Despite the many accolades and attention it has received, CompStat has also
been greatly misunderstood as a management system. CompStat has been
variously portrayed as a high-pressure meeting between executives and middle
managers, as a technology system, as a computer program or as a system for
sharing important management information.
The fact that the CompStat management style involves all of these things
(and a great deal more) may account for some misconceptions that surround
The fact that 14 years ago NYPD had no functional system in place to rapidly
and accurately capture crime statistics or to use them for strategic
planning until the advent of CompStat was damning. The fact that NYPD
executives in previous mayoral administrations never bothered or never saw a
compelling need to get accurate and timely crime intelligence is emblematic
of the overall lack of concern that characterized many of the departments'
In our opinion, that attitude epitomizes that of many of HPD's current
upper-ranking officers. Many here still yearn for the days of the feel-good

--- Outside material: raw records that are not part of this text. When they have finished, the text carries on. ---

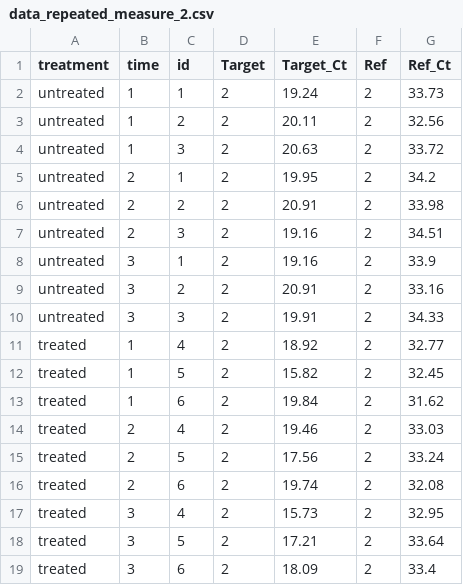
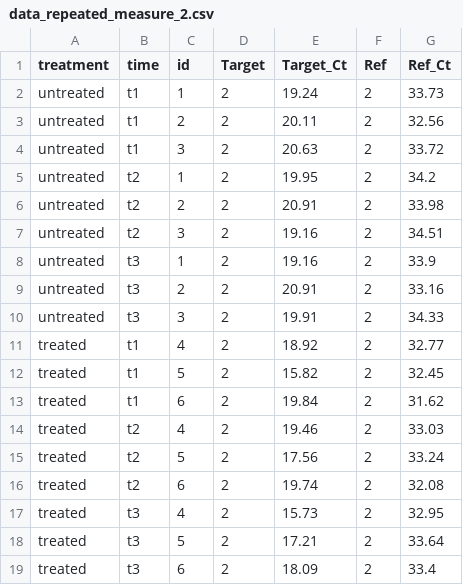
Before and after one commit to cran/rtpcr, a CSV file: inst/extdata/data_repeated_measure_2.csv, drawn as a sheet.

```diff
--- a/inst/extdata/data_repeated_measure_2.csv
+++ b/inst/extdata/data_repeated_measure_2.csv
@@ -1,19 +1,19 @@
 treatment,time,id,Target,Target_Ct,Ref,Ref_Ct
-untreated,1,1,2,19.24,2,33.73
-untreated,1,2,2,20.11,2,32.56
-untreated,1,3,2,20.63,2,33.72
-untreated,2,1,2,19.95,2,34.2
-untreated,2,2,2,20.91,2,33.98
-untreated,2,3,2,19.16,2,34.51
-untreated,3,1,2,19.16,2,33.9
-untreated,3,2,2,20.91,2,33.16
-untreated,3,3,2,19.91,2,34.33
-treated,1,4,2,18.92,2,32.77
-treated,1,5,2,15.82,2,32.45
-treated,1,6,2,19.84,2,31.62
-treated,2,4,2,19.46,2,33.03
-treated,2,5,2,17.56,2,33.24
-treated,2,6,2,19.74,2,32.08
-treated,3,4,2,15.73,2,32.95
-treated,3,5,2,17.21,2,33.64
-treated,3,6,2,18.09,2,33.4
+untreated,t1,1,2,19.24,2,33.73
+untreated,t1,2,2,20.11,2,32.56
+untreated,t1,3,2,20.63,2,33.72
+untreated,t2,1,2,19.95,2,34.2
+untreated,t2,2,2,20.91,2,33.98
+untreated,t2,3,2,19.16,2,34.51
+untreated,t3,1,2,19.16,2,33.9
+untreated,t3,2,2,20.91,2,33.16
+untreated,t3,3,2,19.91,2,34.33
+treated,t1,4,2,18.92,2,32.77
+treated,t1,5,2,15.82,2,32.45
+treated,t1,6,2,19.84,2,31.62
+treated,t2,4,2,19.46,2,33.03
+treated,t2,5,2,17.56,2,33.24
+treated,t2,6,2,19.74,2,32.08
+treated,t3,4,2,15.73,2,32.95
+treated,t3,5,2,17.21,2,33.64
+treated,t3,6,2,18.09,2,33.4
```
Also changed, not shown: inst/extdata/data_repeated_measure_1.csv, 37 other files.
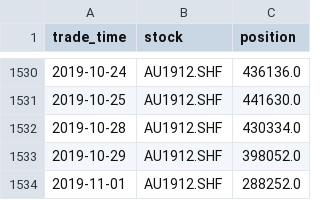
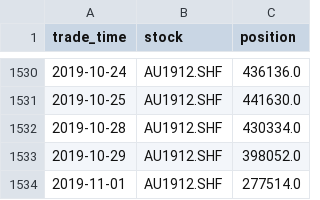
Before and after one commit to billercheng/CTP-mongo, a CSV file: position_max/AU.SHF position_max.csv, drawn as a sheet; only a part is shown, gaps mark what is left out.

```diff
--- a/position_max/AU.SHF position_max.csv
+++ b/position_max/AU.SHF position_max.csv
@@ -1533,2 +1533,2 @@ trade_time,stock,position
 2019-10-29,AU1912.SHF,398052.0
-2019-11-01,AU1912.SHF,288252.0
+2019-11-01,AU1912.SHF,277514.0
```
Also changed, not shown: position_max/A.DCE position_max.csv, position_max/AG.SHF position_max.csv, 41 other files.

but feckless "community policing" once practiced in New York and later in
CompStat is an unmatched mechanism for disseminating the department's
cumulative knowledge about tactics and for evaluating what does and doesn't
CompStat is not just a crime-control or crime-prevention tool either; it is
a formidable management tool. When CompStat was first instituted in 1994,
the CompStat analysis office analyzed the online booking system to see how
many officers had not effected an arrest during the year. The results were
shocking: 28 percent of the police in the borough of Queens, for example,
had not produced an arrest in the first half of the year.
CompStat also focuses on morale in each command by examining sick rates, the
number and type of disciplinary actions taken, the number of civilian
complaints made against officers, and a host of other statistical data
necessary to properly run a big city police department. It also enables
senior management to gauge each commander's performance in managing such
important functions as overtime expense, traffic safety and even the number
of automobile/motorcycle accidents involving department vehicles.
As to those who say CompStat won't work here because of HPD's understaffing
and the huge geographic area that it must police (633 square miles), we
would ask you to look at the Los Angeles Police Department, where former
NYPD Commissioner Bill Bratton implemented the CompStat system.
When Bratton arrived in L.A., he found a shrinking department, crime rates
that had been climbing for three years and a demoralized organization.
During his four-year tenure as LAPD's chief, morale within the department
has skyrocketed, relations with the minority community have improved and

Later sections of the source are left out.